• [Extracted data entries]
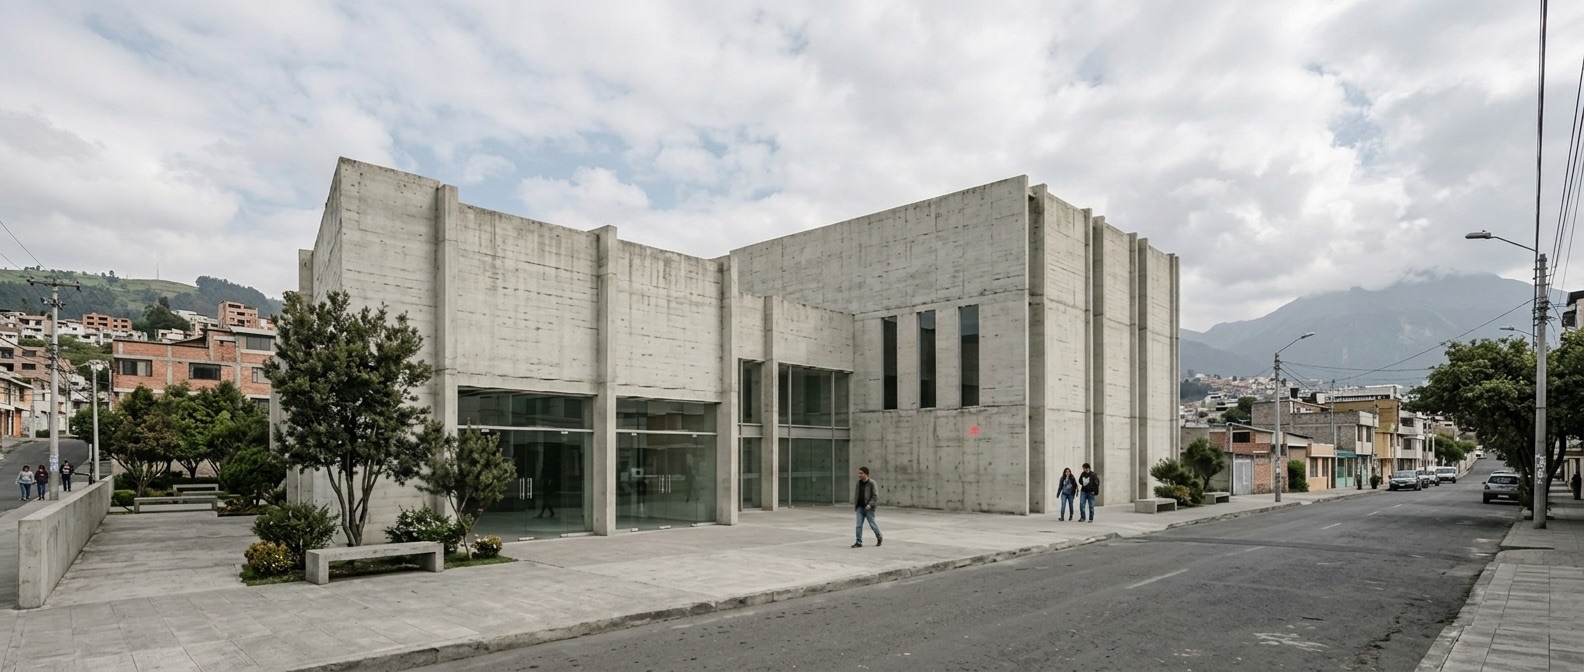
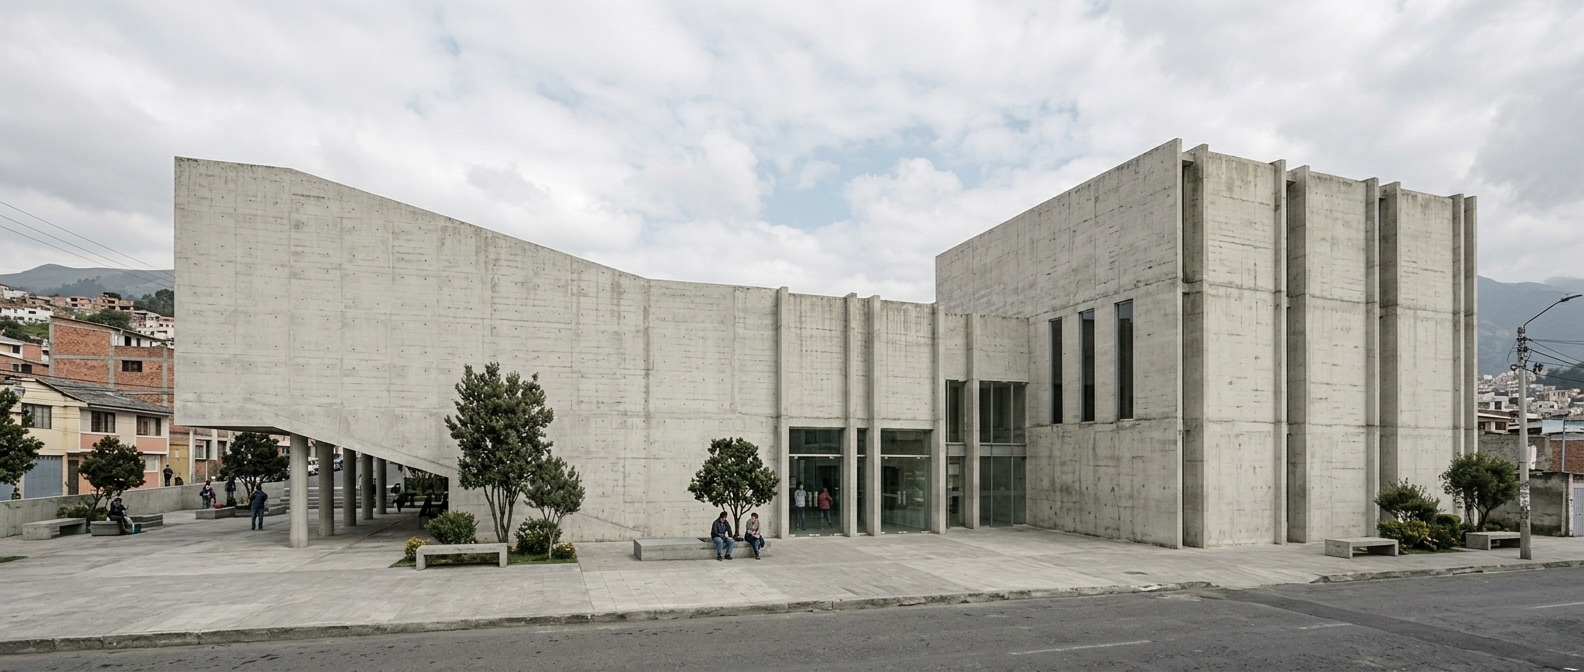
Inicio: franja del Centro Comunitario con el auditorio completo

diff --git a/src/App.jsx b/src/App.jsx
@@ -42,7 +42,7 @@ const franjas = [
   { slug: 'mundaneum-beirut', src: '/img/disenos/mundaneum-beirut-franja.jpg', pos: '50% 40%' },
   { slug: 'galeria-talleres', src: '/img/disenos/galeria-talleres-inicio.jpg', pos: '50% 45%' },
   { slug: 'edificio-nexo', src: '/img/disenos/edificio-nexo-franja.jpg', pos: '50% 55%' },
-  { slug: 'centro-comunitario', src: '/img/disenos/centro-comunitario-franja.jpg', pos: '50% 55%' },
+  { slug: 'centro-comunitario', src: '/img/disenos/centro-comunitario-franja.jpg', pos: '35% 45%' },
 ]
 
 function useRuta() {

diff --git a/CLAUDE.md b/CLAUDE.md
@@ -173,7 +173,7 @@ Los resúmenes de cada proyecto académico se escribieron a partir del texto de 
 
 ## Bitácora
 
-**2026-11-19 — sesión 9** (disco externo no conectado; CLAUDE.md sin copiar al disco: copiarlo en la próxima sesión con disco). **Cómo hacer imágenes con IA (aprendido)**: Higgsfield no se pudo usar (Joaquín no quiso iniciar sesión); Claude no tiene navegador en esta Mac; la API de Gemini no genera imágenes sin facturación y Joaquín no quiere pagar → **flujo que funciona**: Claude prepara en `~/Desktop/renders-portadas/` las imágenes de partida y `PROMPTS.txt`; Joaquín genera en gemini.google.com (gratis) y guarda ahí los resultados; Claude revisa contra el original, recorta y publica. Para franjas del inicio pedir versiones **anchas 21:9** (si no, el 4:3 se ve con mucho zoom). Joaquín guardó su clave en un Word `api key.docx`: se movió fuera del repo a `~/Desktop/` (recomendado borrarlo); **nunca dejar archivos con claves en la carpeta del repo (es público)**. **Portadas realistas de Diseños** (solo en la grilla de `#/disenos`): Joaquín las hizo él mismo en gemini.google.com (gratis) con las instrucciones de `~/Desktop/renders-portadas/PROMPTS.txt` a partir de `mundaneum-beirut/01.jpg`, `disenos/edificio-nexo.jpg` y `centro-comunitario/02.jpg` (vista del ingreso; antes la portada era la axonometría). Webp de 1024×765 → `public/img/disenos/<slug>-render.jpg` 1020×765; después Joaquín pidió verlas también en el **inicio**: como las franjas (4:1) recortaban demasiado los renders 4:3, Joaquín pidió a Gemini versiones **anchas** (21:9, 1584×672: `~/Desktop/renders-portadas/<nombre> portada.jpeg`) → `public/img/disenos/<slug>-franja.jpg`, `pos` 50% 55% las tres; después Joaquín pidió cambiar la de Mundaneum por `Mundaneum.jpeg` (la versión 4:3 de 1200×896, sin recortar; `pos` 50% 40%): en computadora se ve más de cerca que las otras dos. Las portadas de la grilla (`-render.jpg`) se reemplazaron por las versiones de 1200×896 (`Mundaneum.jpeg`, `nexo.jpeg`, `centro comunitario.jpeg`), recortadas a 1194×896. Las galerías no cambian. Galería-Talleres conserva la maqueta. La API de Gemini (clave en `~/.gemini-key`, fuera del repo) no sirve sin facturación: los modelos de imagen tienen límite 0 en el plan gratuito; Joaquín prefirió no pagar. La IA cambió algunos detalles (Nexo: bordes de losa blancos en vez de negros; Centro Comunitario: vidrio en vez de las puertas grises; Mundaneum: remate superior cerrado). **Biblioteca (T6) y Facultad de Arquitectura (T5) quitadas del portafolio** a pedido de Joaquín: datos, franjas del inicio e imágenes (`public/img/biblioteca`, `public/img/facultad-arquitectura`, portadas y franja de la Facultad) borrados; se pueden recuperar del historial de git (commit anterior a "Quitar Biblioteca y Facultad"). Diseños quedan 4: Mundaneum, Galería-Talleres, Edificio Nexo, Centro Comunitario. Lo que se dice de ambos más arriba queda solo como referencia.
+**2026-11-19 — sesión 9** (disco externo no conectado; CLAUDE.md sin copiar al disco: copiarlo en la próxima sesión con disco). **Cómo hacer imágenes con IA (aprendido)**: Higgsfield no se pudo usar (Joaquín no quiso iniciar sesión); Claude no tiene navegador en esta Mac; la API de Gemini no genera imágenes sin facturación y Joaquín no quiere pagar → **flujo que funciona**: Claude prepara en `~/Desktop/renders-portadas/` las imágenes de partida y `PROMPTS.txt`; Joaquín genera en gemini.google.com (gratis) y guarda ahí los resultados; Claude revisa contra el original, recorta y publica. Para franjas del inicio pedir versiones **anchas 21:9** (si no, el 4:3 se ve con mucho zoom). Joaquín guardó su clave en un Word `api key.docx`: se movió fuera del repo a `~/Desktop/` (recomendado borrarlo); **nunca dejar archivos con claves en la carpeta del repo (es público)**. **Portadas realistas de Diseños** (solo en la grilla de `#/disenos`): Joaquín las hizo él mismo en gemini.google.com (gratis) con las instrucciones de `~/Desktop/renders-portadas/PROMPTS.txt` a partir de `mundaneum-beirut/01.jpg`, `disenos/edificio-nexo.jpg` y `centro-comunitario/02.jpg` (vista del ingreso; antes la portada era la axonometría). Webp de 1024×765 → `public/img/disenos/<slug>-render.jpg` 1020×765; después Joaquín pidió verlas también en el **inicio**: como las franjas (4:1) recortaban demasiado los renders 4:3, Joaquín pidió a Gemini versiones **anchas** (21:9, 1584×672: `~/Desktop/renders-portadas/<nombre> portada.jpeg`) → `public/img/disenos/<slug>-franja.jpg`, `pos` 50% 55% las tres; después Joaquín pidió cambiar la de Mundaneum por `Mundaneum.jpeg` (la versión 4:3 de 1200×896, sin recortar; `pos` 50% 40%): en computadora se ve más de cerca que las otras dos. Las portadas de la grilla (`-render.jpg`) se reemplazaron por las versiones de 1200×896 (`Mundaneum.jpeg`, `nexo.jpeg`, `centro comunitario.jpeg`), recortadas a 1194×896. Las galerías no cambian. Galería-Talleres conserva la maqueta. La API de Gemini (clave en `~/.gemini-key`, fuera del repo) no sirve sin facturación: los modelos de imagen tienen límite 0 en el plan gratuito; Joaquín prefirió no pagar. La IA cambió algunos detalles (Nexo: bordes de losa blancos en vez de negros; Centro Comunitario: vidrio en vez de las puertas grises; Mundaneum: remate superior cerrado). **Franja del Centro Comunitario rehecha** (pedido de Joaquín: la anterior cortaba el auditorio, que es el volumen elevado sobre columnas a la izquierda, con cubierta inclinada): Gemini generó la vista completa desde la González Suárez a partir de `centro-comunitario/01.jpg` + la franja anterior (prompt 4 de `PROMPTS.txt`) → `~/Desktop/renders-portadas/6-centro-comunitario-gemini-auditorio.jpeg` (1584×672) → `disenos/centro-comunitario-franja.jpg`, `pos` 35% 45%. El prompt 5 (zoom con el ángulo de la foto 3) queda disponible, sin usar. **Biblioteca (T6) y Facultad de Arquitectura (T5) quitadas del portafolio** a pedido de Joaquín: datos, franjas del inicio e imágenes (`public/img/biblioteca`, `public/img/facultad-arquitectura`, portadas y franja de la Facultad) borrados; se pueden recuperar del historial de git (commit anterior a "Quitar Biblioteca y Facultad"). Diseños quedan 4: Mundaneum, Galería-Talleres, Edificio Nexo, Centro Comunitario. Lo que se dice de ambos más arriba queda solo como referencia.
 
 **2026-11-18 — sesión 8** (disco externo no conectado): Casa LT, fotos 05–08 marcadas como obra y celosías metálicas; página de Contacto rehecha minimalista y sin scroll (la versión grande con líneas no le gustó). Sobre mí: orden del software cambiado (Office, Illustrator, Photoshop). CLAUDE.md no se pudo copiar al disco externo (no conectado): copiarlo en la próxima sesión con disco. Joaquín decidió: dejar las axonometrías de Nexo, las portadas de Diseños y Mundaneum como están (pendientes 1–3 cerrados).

• [TASK STATEMENT]
Reproduce the records above from their first line to the line bearing "## Bitácora", both ends included, leaving every picture out.

• [TASK RESULT]
Inicio: franja del Centro Comunitario con el auditorio completo

diff --git a/src/App.jsx b/src/App.jsx
@@ -42,7 +42,7 @@ const franjas = [
   { slug: 'mundaneum-beirut', src: '/img/disenos/mundaneum-beirut-franja.jpg', pos: '50% 40%' },
   { slug: 'galeria-talleres', src: '/img/disenos/galeria-talleres-inicio.jpg', pos: '50% 45%' },
   { slug: 'edificio-nexo', src: '/img/disenos/edificio-nexo-franja.jpg', pos: '50% 55%' },
-  { slug: 'centro-comunitario', src: '/img/disenos/centro-comunitario-franja.jpg', pos: '50% 55%' },
+  { slug: 'centro-comunitario', src: '/img/disenos/centro-comunitario-franja.jpg', pos: '35% 45%' },
 ]
 
 function useRuta() {

diff --git a/CLAUDE.md b/CLAUDE.md
@@ -173,7 +173,7 @@ Los resúmenes de cada proyecto académico se escribieron a partir del texto de 
 
 ## Bitácora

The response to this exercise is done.